Excerpts from a dataset
▬▬▬
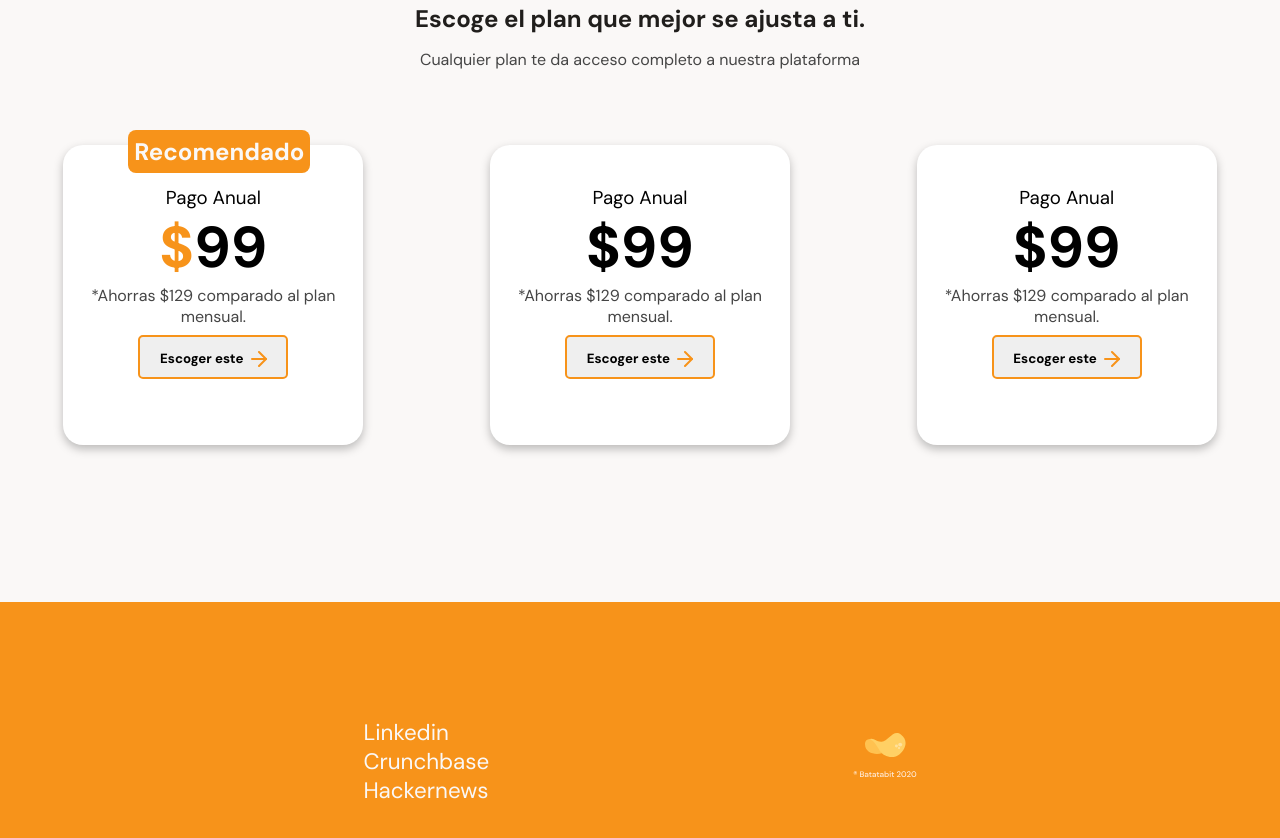
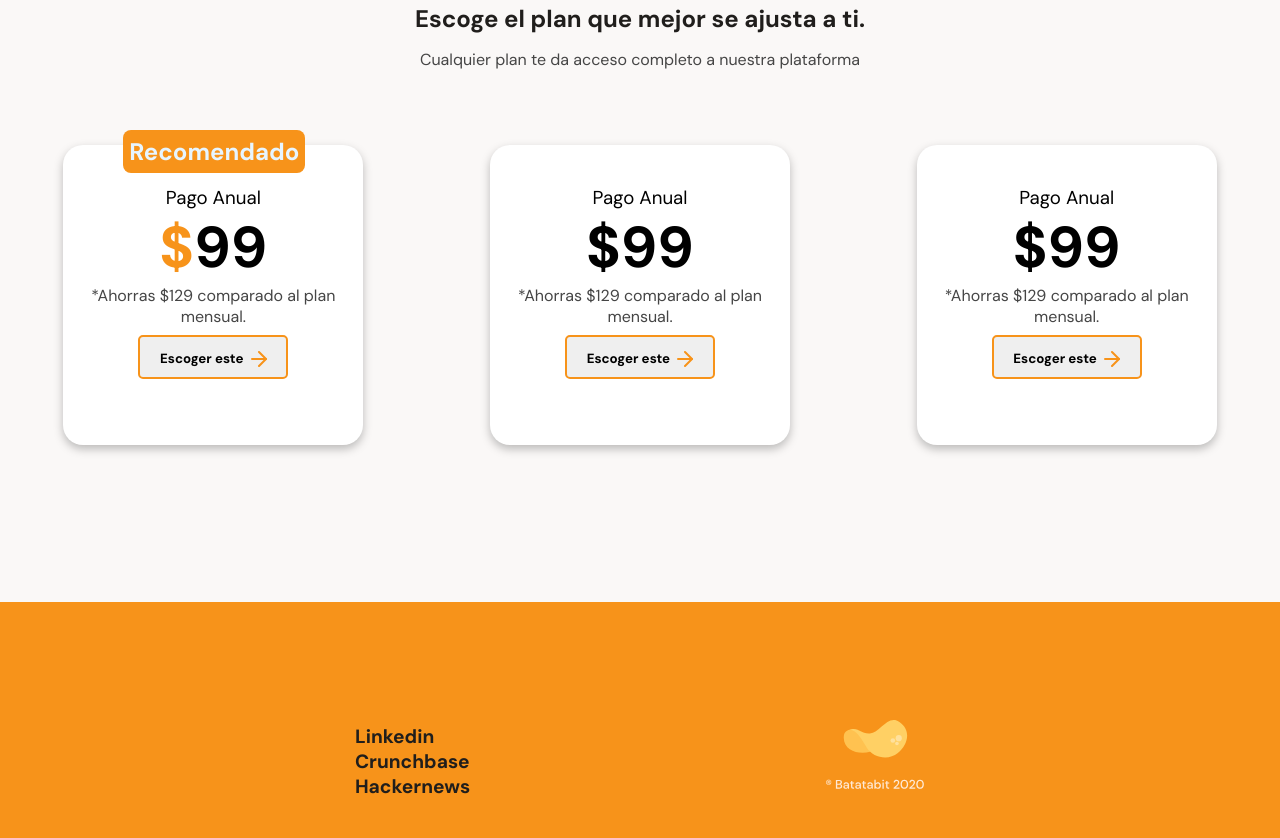
Before and after one commit to DesignIvanX/BatataBit, a plain HTML site: page index.html in a window 1280 px wide. Shown: the part 2198-3036 px from the top of the page. Drawn offline with Linux system fonts and the light colour scheme.

Commit message:
BatataBit v1.1

```diff
--- a/css/style.css
+++ b/css/style.css
@@ -303,11 +303,11 @@ header{
 .plans-content--card > p{
   position: absolute;
   top: -15px;
-  left: calc(50% - 85px);
+  left: calc(50% - 90px);
   background-color: var(--bitcoin-orange);
   padding: 6px;
   border-radius: 8px;
-  color: var(--off-white);
+  color: #e7f5ff;
   font-size: 1.5rem;
   font-weight: bold;
 }
@@ -351,7 +351,14 @@ header{
   display: flex;
   align-items: center;
   justify-content: space-evenly;
-  color: var(--off-white);
-  font-size: 1.4rem;
+  color: var(--black);
+  font-size: 1.2rem;
+  font-weight: bold;
+}
+.footer-content--text p:hover{
+  color: var(--just-white);
+}
+.footer-content--img img{
+  width: 100px;
 }
 /* END FOOTER */
--- a/index.html
+++ b/index.html
@@ -152,7 +152,7 @@
     </main>
     <footer>
       <section class="footer">
-        <div class="footer-content">
+        <div class="footer-content--text">
           <p>Linkedin</p>
           <p>Crunchbase</p>
           <p>Hackernews</p>
```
▬▬▬
WHAT YOU WILL DO:
Give the entries again exactly, but skip every image.

TASK OUTPUT:
Before and after one commit to DesignIvanX/BatataBit, a plain HTML site: page index.html in a window 1280 px wide. Shown: the part 2198-3036 px from the top of the page. Drawn offline with Linux system fonts and the light colour scheme.

Commit message:
BatataBit v1.1

```diff
--- a/css/style.css
+++ b/css/style.css
@@ -303,11 +303,11 @@ header{
 .plans-content--card > p{
   position: absolute;
   top: -15px;
-  left: calc(50% - 85px);
+  left: calc(50% - 90px);
   background-color: var(--bitcoin-orange);
   padding: 6px;
   border-radius: 8px;
-  color: var(--off-white);
+  color: #e7f5ff;
   font-size: 1.5rem;
   font-weight: bold;
 }
@@ -351,7 +351,14 @@ header{
   display: flex;
   align-items: center;
   justify-content: space-evenly;
-  color: var(--off-white);
-  font-size: 1.4rem;
+  color: var(--black);
+  font-size: 1.2rem;
+  font-weight: bold;
+}
+.footer-content--text p:hover{
+  color: var(--just-white);
+}
+.footer-content--img img{
+  width: 100px;
 }
 /* END FOOTER */
--- a/index.html
+++ b/index.html
@@ -152,7 +152,7 @@
     </main>
     <footer>
       <section class="footer">
-        <div class="footer-content">
+        <div class="footer-content--text">
           <p>Linkedin</p>
           <p>Crunchbase</p>
           <p>Hackernews</p>
```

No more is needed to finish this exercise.